• Activity
What is needed is a word-for-word copy of every record below, minus the pictures.

(Extracted records)
^^^^

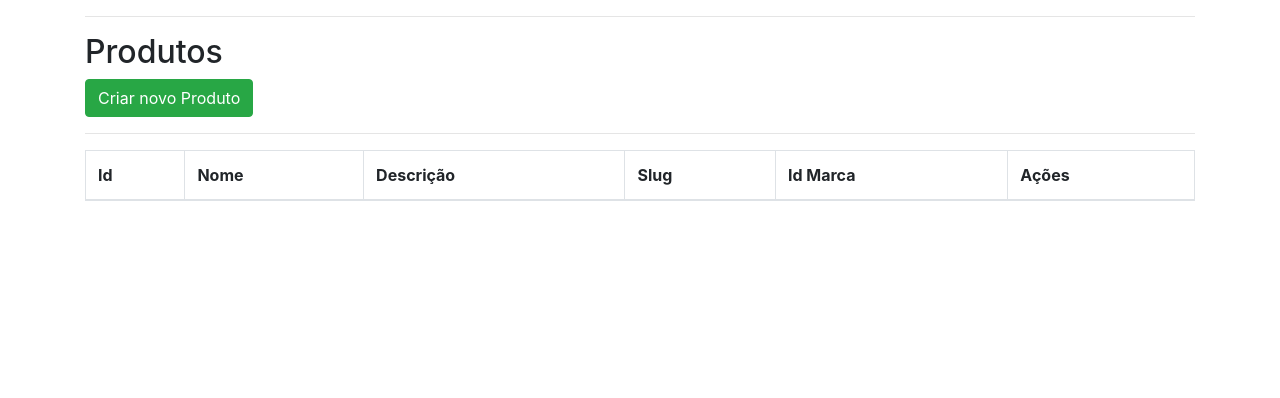
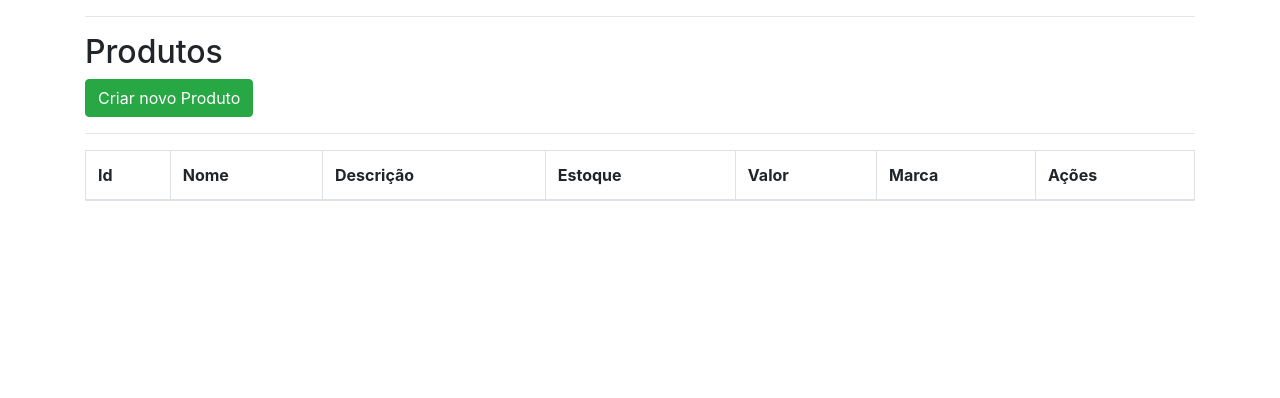
Before and after one commit to Fabiolandin/Sistema_erp, a Node server app: page /admin/produtos in a window 1280 px wide. Shown: the part 56-454 px from the top of the page. Run offline with Node 20, Linux system fonts and the light colour scheme; a user stored in the database is signed in; data that the repository does not hold is empty; some libraries are stand-ins or nearby versions.

Commit message:
Colocando estoque no banco e nas views

```diff
--- a/controllers/ProdutosController.js
+++ b/controllers/ProdutosController.js
@@ -33,6 +33,7 @@ router.post("/produtos/save", (req, res) => {
     var description = req.body.description;
     var value = req.body.value;
     var marca = req.body.marca;
+
     if(name != undefined){
 
         Produto.create({
--- a/controllers/UsersController.js
+++ b/controllers/UsersController.js
@@ -32,7 +32,7 @@ router.post("/users/create", (req, res) => {
                 email: email,
                 password: hash
             }).then(() => {
-                res.redirect("/");
+                res.redirect("/admin/users");
             }).catch((err) => {
                 res.redirect("/")
             })
--- a/produtos/Produto.js
+++ b/produtos/Produto.js
@@ -17,6 +17,9 @@ const Produto = connection.define('produtos',{
     },slug: {
         type: Sequelize.STRING,
         allowNull: false
+    },estoque: {
+        type: Sequelize.INTEGER,
+        allowNull: true
     },marcaId: {
         type: Sequelize.INTEGER,
         allowNull: false
--- a/views/admin/produtos/index.ejs
+++ b/views/admin/produtos/index.ejs
@@ -11,8 +11,9 @@
                 <th>Id</th>
                 <th>Nome</th>
                 <th>Descrição</th>
-                <th>Slug</th>
-                <th>Id Marca</th>
+                <th>Estoque</th>
+                <th>Valor</th>
+                <th>Marca</th>
                 <th>Ações</th>
             </tr>
         </thead>
@@ -22,7 +23,8 @@
                     <th><%= produtos.id %></th>
                     <th><%= produtos.name %></th>
                     <th><%= produtos.description %></th>
-                    <th><%= produtos.slug %></th>
+                    <th><%= produtos.estoque %></th>
+                    <th><%= produtos.value %></th>
                     <th><%= produtos.marca.name %></th>
                     <th>
 
```
Also changed, not shown: compras/Compra.js (added), controllers/ComprasController.js (added).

^^^^

• Response box
Before and after one commit to Fabiolandin/Sistema_erp, a Node server app: page /admin/produtos in a window 1280 px wide. Shown: the part 56-454 px from the top of the page. Run offline with Node 20, Linux system fonts and the light colour scheme; a user stored in the database is signed in; data that the repository does not hold is empty; some libraries are stand-ins or nearby versions.

Commit message:
Colocando estoque no banco e nas views

```diff
--- a/controllers/ProdutosController.js
+++ b/controllers/ProdutosController.js
@@ -33,6 +33,7 @@ router.post("/produtos/save", (req, res) => {
     var description = req.body.description;
     var value = req.body.value;
     var marca = req.body.marca;
+
     if(name != undefined){
 
         Produto.create({
--- a/controllers/UsersController.js
+++ b/controllers/UsersController.js
@@ -32,7 +32,7 @@ router.post("/users/create", (req, res) => {
                 email: email,
                 password: hash
             }).then(() => {
-                res.redirect("/");
+                res.redirect("/admin/users");
             }).catch((err) => {
                 res.redirect("/")
             })
--- a/produtos/Produto.js
+++ b/produtos/Produto.js
@@ -17,6 +17,9 @@ const Produto = connection.define('produtos',{
     },slug: {
         type: Sequelize.STRING,
         allowNull: false
+    },estoque: {
+        type: Sequelize.INTEGER,
+        allowNull: true
     },marcaId: {
         type: Sequelize.INTEGER,
         allowNull: false
--- a/views/admin/produtos/index.ejs
+++ b/views/admin/produtos/index.ejs
@@ -11,8 +11,9 @@
                 <th>Id</th>
                 <th>Nome</th>
                 <th>Descrição</th>
-                <th>Slug</th>
-                <th>Id Marca</th>
+                <th>Estoque</th>
+                <th>Valor</th>
+                <th>Marca</th>
                 <th>Ações</th>
             </tr>
         </thead>
@@ -22,7 +23,8 @@
                     <th><%= produtos.id %></th>
                     <th><%= produtos.name %></th>
                     <th><%= produtos.description %></th>
-                    <th><%= produtos.slug %></th>
+                    <th><%= produtos.estoque %></th>
+                    <th><%= produtos.value %></th>
                     <th><%= produtos.marca.name %></th>
                     <th>
 
```
Also changed, not shown: compras/Compra.js (added), controllers/ComprasController.js (added).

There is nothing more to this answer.